I really haven't talked about this even until now, almost 6 years later - but the anger and sorrow I experienced with the damage and eventual loss of my father's kidney almost crushed my spirit entirely. It's a cold, cruel world at times, and life is really harsh. For all my troubles, there's millions more out there experiencing troubles more deeply. But I was mad - I was mad at my loss, my time. I looked down at the scars crossing my stomach, and I saw the death of hope. The death of dreams - the loss of not only mine, but my family's as well. The loss of my father's hopes. And I almost lost it all.
Almost. It's easy to walk down that road of dispair - but somehow, I managed to remember that we all knew the risks when we got involved. That sometimes it isn't perfect - and that things can go wrong, and Oh Lord, they do. But it's how we keep going - how we resolve to live the best we can in the face of adversity that makes us the best humans we can be. For me, trying to be the best person I can be is the most noble goal. I don't always succeed, and I fail big time sometimes. But I'm always trying to grow and move forward - and progress to be that better man. A better man wouldn't succumb to the bitterness - he'd allow himself to feel it, accept it, and put it in the great pantheon of feelings, varied feelings, that make up the human soul. And he'd move on.

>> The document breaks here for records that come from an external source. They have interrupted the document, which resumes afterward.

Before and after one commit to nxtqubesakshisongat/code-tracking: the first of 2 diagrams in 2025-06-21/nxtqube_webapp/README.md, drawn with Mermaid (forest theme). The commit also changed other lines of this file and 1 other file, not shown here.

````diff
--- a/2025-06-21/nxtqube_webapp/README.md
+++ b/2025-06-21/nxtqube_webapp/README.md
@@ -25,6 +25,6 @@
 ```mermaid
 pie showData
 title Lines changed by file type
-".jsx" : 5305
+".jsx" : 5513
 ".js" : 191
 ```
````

The transplanted kidney is still in my body, though dormant, and I can feel it - it's just above my right hip. I touch that spot at least once everyday, and I don't think of it as the death of my dreams or my father's hope - but rather, the evidence of an attempt by a good man to keep someone he loves alive. And that's an amazing thing.

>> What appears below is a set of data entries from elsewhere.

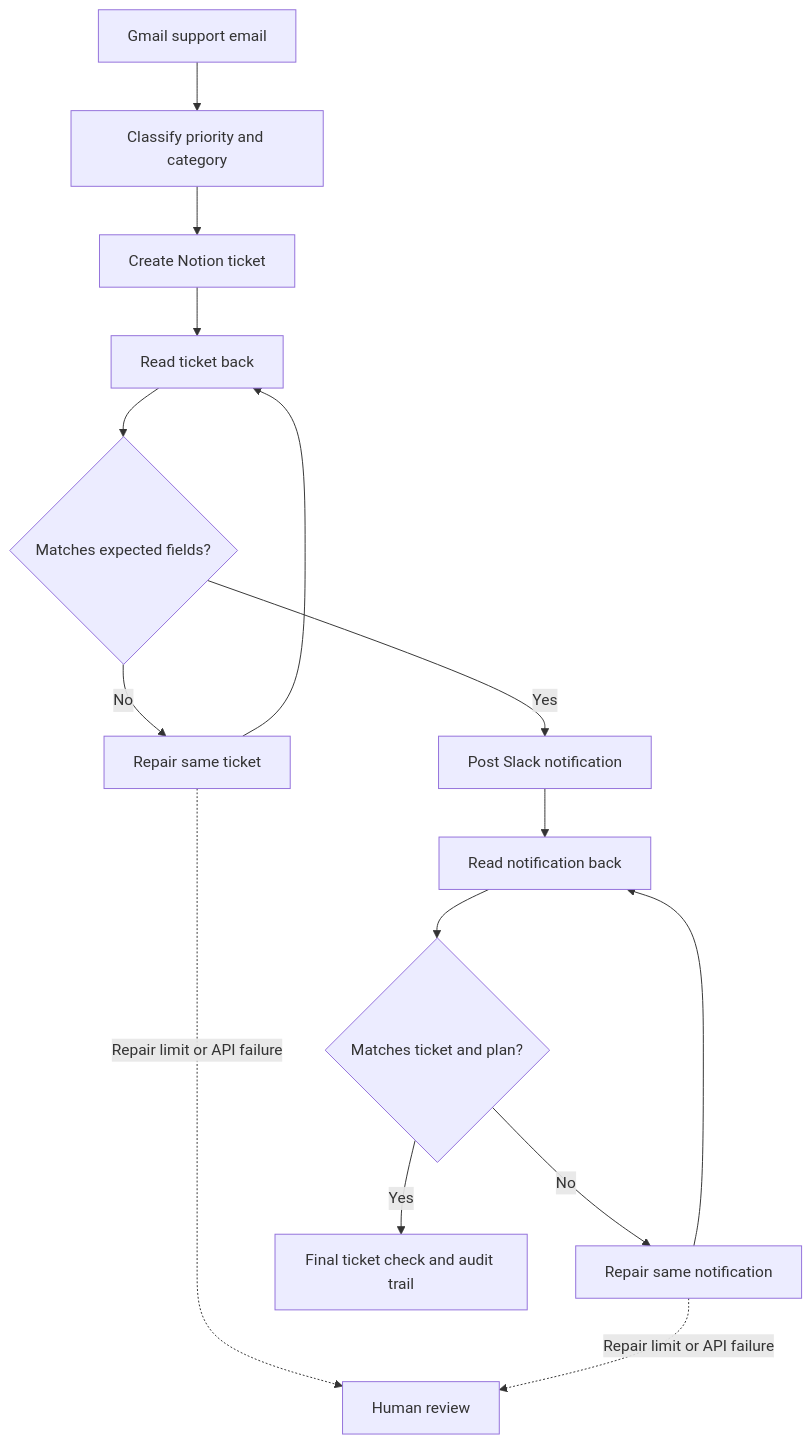
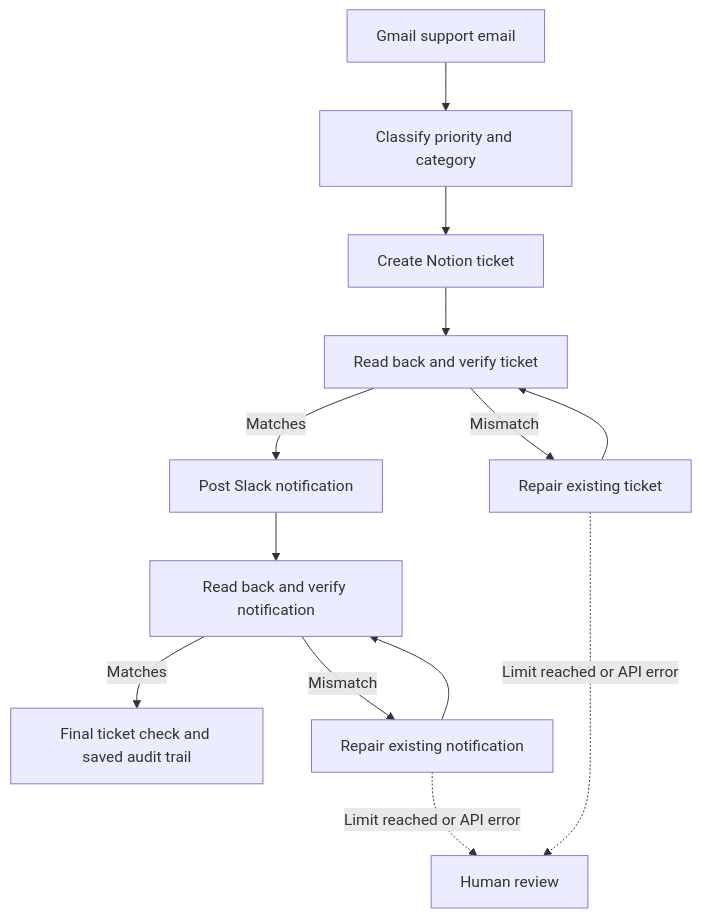
Before and after one commit to SrileakhanaMangapathi/support-sentinel: the diagram in README.md, drawn with Mermaid. The commit also changed other lines of this file, not shown here.

Commit message:
Simplify README to four requested sections with workflow diagram

````diff
--- a/README.md
+++ b/README.md
@@ -11,17 +9,15 @@
 ```mermaid
 flowchart TD
     A[Gmail support email] --> B[Classify priority and category]
     B --> C[Create Notion ticket]
-    C --> D[Read ticket back]
-    D --> E{Matches expected fields?}
-    E -- No --> F[Repair same ticket]
+    C --> D[Read back and verify ticket]
+    D -- Matches --> E[Post Slack notification]
+    D -- Mismatch --> F[Repair existing ticket]
     F --> D
-    E -- Yes --> G[Post Slack notification]
-    G --> H[Read notification back]
-    H --> I{Matches ticket and plan?}
-    I -- No --> J[Repair same notification]
-    J --> H
-    I -- Yes --> K[Final ticket check and audit trail]
-    F -. Repair limit or API failure .-> L[Human review]
-    J -. Repair limit or API failure .-> L
+    E --> G[Read back and verify notification]
+    G -- Matches --> H[Final ticket check and saved audit trail]
+    G -- Mismatch --> I[Repair existing notification]
+    I --> G
+    F -. Limit reached or API error .-> J[Human review]
+    I -. Limit reached or API error .-> J
 ```
````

The kidney held on for about three years, until it just started to slowly give out. My creatinine rose slowly over a period of several months, and then I was returned to the chair of dialysis. But that's a story for later.

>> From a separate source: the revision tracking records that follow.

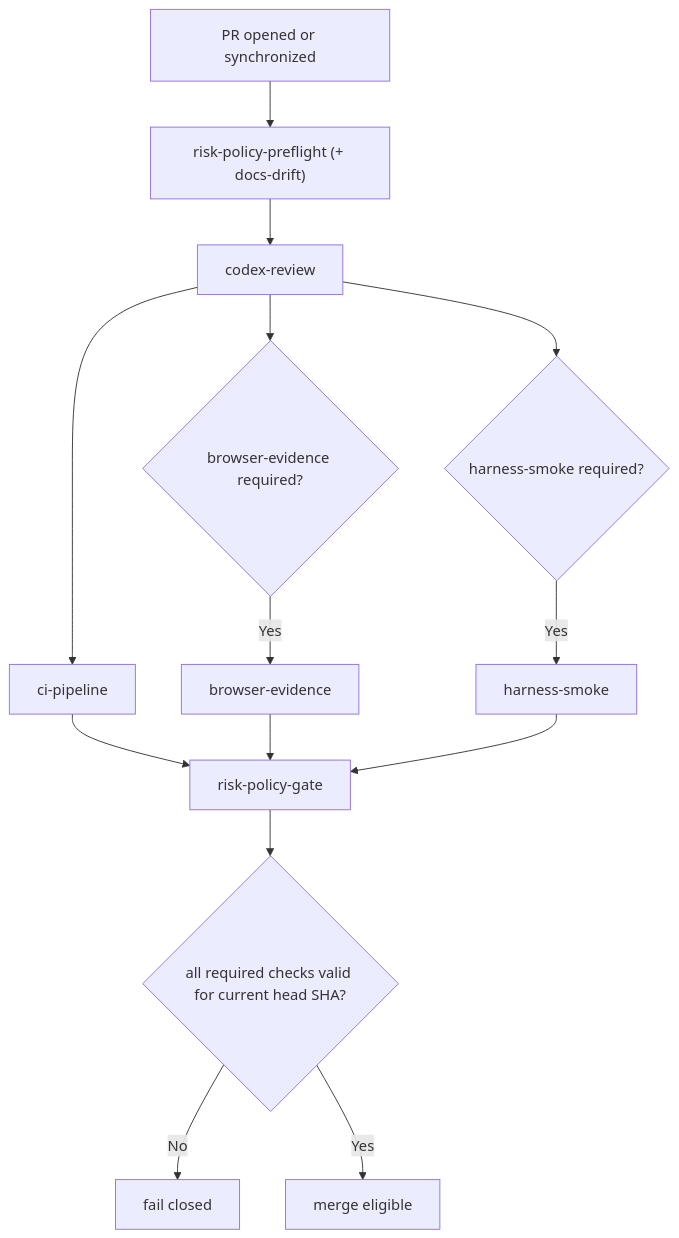
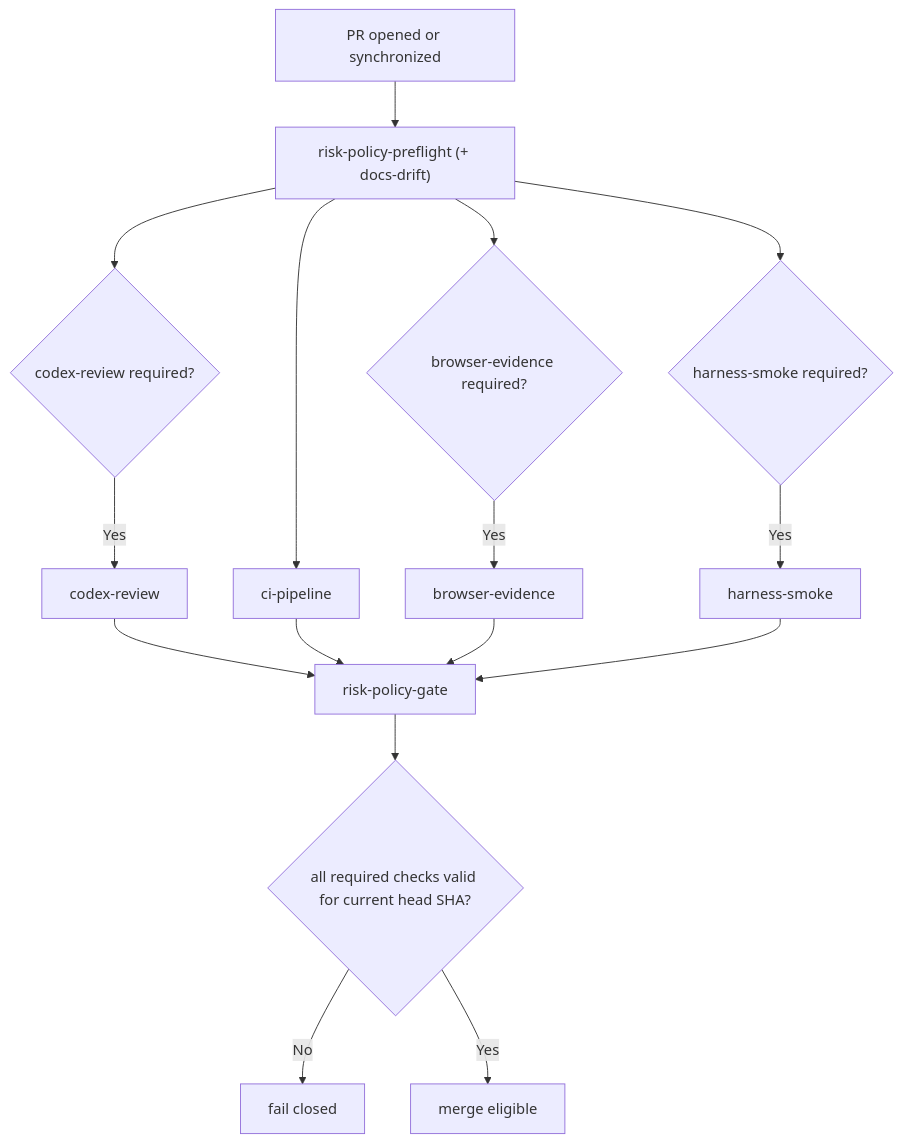
The diagram in docs/merge-policy.md (glcsolutions-ca/compass), drawn with Mermaid before and after one commit. The commit also changed other lines of this file and 6 other files, not shown here.

Commit message:
ci: simplify risk lanes and make review gating policy-driven

````diff
--- a/docs/merge-policy.md
+++ b/docs/merge-policy.md
@@ -96,16 +107,18 @@
 ```mermaid
 flowchart TD
   A["PR opened or synchronized"] --> B["risk-policy-preflight (+ docs-drift)"]
-  B --> D["codex-review"]
-  D --> E["ci-pipeline"]
-  D --> F{"browser-evidence required?"}
-  D --> G{"harness-smoke required?"}
+  B --> D{"codex-review required?"}
+  D -- Yes --> DR["codex-review"]
+  B --> E["ci-pipeline"]
+  B --> F{"browser-evidence required?"}
+  B --> G{"harness-smoke required?"}
   F -- Yes --> H["browser-evidence"]
   G -- Yes --> I["harness-smoke"]
+  DR --> J["risk-policy-gate"]
   E --> J["risk-policy-gate"]
   H --> J
   I --> J
   J --> K{"all required checks valid for current head SHA?"}
   K -- No --> X["fail closed"]
   K -- Yes --> M["merge eligible"]
 ```
````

I spent about a month and a half in the hospital, in my own private room, recovering. Being young, I bounced back physically pretty quick. But my kidney was in rough shape, and they didn't want me to leave until my labs had stabilized to a point where they felt comfortable sending me home. So I was in the hospital for a long time with little to do. My friends and family would come visit me - my friend Jessica would come by and watch bad TV with me. And, in an incident I'll never forget, during the Super Bowl, I was feeling sad at being alone duirng the big game when my friend Pat O'Malley showed up - with a giant platter of Chicken Wings from our favorite watering hole, JP Mulligans. So I was able to enjoy the rest of the game with a good buddy and some awesome wings. I'm a big fat fatty, so you know chicken wings were like GOLD to me. In fact, I was so busy munching wings during half time, that I didn't pay attention as Justin Timberlake ripped off Janet Jackson's boob-cover. I heard Pat say "I think I just saw her boob...." and I was like "What?" as Chicken Wing sauce dripped down my fingers.... I have fond memories of that. My parents also brought my guitar up, and I became known as the musical patient - I sat with my door open, just playing all day long. Med students would come down to my room on breaks to hang out and listen to music.
I had to drop all of my classes in school that semester - which broke my heart. One of my classes was a class where we studied, built and performed in a traveling production of Shakespeare's 12th Night. I was to be Sir Toby Belch - but because I was in the hospital, I had to give up my role. I ended up taking a small cameo as a "musician" who accompanied Feste in the songs he sang. A real stretch. But I ended up going to the first performance of the play RIGHT from the hospital. I still had my hospital arm bracelet on as I changed into my costume.
Such crazy times. They seem so long ago right now. Writing this actually stirred up a lot inside me today - so thanks for reading.